Posted by The Editors on May 3, 2011
A student on the make for an internship can't go wrong learning the key terms of the trade. You'll sound more informed and focused if you can describe to potential employers exactly what kind of experience you want.
And, if you're aware of the different ways an internship experience can be structured, you'll be better able to judge which internships you will enjoy and profit from the most.
To get you started, we've compiled a quick guide to the six most common types of internships. Use these descriptions to focus your search for an internship and decide which ones would most benefit you.
Cooperative Education (co-op)
A co-op is a three-way partnership between a student, an employer, and a college or university. It allows students to integrate work experience into their academic studies for credit. Many colleges endorse cooperative education by partnering with a variety of employers to provide career-related opportunities.
Participating students work in jobs that relate to their majors. For example, if you are studying animal behavior or zoology, you might be able to get a part-time job at your local zoo.
Fieldwork is an opportunity—most commonly used by students pursuing careers in science or sociology—to develop skills by observing, recording, mapping, and interpreting data. Research may be limited to one subject, like gorilla behavior or business protocol, or may encompass a number of different, limited topics.
Fieldwork is often cited as one of the best ways to put the theories that you learn in the classroom to a practical test. The best fieldwork experiences combine supervision and education (lectures, note-taking, and directed observation) with independent research practica (designing a research methodology, collecting and recording data, and drawing conclusions that result in the acceptance or rejection of an original hypothesis).
Practica offer students the chance to apply their academic experience to a real-world project. Students work in teams or individually under the joint supervision of an employer and an academic adviser.

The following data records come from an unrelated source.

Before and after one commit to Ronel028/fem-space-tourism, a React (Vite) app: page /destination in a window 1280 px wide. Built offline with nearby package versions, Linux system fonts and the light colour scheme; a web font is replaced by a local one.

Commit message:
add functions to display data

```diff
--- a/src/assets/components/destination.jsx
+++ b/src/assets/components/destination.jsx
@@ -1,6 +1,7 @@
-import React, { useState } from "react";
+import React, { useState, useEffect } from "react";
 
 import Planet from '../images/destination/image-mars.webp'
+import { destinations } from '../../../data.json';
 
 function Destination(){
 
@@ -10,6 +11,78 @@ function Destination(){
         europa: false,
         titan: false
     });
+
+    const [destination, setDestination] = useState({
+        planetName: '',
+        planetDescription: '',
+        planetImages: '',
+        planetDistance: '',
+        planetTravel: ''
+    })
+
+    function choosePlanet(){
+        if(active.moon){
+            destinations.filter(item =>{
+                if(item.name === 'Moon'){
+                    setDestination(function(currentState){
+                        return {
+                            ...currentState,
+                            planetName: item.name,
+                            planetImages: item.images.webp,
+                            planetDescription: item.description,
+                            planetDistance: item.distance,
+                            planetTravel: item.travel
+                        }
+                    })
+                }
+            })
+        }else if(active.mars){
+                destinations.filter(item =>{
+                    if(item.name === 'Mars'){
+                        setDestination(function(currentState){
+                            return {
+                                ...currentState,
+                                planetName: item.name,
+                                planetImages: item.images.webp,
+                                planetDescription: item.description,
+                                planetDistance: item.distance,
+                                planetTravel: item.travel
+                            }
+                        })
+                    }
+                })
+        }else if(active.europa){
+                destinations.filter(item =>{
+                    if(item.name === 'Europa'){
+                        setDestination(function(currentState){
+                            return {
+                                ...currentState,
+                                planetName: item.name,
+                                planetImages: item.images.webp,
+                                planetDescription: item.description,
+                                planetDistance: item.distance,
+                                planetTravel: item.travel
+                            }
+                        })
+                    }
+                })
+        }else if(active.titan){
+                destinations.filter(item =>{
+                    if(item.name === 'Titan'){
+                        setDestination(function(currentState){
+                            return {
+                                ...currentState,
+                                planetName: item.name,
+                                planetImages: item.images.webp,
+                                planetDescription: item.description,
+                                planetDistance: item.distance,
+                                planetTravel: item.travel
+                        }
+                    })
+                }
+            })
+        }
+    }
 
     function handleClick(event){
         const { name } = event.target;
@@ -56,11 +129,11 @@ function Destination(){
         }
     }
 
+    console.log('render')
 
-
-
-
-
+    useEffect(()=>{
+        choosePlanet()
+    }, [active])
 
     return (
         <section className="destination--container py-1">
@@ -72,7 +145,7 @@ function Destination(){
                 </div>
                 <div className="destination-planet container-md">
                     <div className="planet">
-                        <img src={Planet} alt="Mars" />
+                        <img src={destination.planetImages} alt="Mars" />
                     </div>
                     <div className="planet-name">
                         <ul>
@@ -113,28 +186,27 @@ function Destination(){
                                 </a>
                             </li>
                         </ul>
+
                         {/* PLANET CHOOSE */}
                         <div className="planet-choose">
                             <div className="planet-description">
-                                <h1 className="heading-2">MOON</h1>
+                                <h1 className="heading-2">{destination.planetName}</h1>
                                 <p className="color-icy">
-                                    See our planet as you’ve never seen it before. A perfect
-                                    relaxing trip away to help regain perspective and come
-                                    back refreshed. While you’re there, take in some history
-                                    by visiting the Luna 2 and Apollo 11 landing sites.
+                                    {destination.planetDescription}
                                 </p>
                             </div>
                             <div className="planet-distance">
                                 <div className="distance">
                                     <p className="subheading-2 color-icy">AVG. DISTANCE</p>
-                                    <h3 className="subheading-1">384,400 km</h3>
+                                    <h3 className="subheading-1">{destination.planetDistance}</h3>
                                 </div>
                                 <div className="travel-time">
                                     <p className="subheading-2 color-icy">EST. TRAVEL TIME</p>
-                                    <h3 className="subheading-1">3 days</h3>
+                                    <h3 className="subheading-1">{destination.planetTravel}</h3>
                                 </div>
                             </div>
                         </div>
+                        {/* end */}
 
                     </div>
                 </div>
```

Practica increase your standing in the job or graduate-school market and facilitate networking with professionals in your field of interest.
A sample practicum might assign a group of MBA students to a semester-long project sponsored by a consulting firm and supervised by a faculty member.
To set up a practicum, you meet with your academic advisor or department head and target sites that are tailored to your personal, educational, and career goals. One senior management consultant says, "There is no substitute for experience. The practicum program assists students in preparing for their transition to the business world. It gives them a valuable edge over their peers in today's competitive marketplace."
Practica offer employers a valuable resource for short-term project needs and inject the refreshing perspective of tomorrow's young professionals." Some popular practicum sites include the American Bar Association, American Civil Liberties Union, KPMG Peat Marwick, AT Kearney, Baxter Healthcare, and Children's Memorial Hospital.
Service learning allows you to work in organized service within a community. You might work in an elementary school, secondary school, institution of higher learning, or community service program.
Service learning is usually structured as a three step process in which students outline their proposed service term and objectives, perform the service work, and then present conclusions based on an analysis of their experiences.
Possible service learning projects might include working at a shelter for battered women, preserving native plants, designing a neighborhood playground, or assisting in a reading program at a local elementary school.
Externships are distinguished by their short duration. The student spends a short period of time (usually one to three weeks) observing and often working with professionals in their career field of choice. Students experience a typical day on the job and observe the work environment and demands of the career.
Externships enable you to investigate a career field without making a long-term commitment. They are most common in the legal and medical fields and are unpaid.
For pre-med students, externships usually involve shadowing a medical doctor in the emergency room or in a high-volume clinic. For first-year law students, legal externships are often a brief clerkship in which you handle documents and file petitions.
If you want to learn a highly skilled trade, and make money doing it, apprenticeships offer both practical experience and in-school training. Apprenticeships are paid and wages increase as the apprentice gains experience. Apprenticeships vary in length from one to five years.
Trades offering apprenticeships include horticulture, the culinary arts, electronics technology, graphic art, clothing design, jewelry and goldsmithing, and plumbing technology.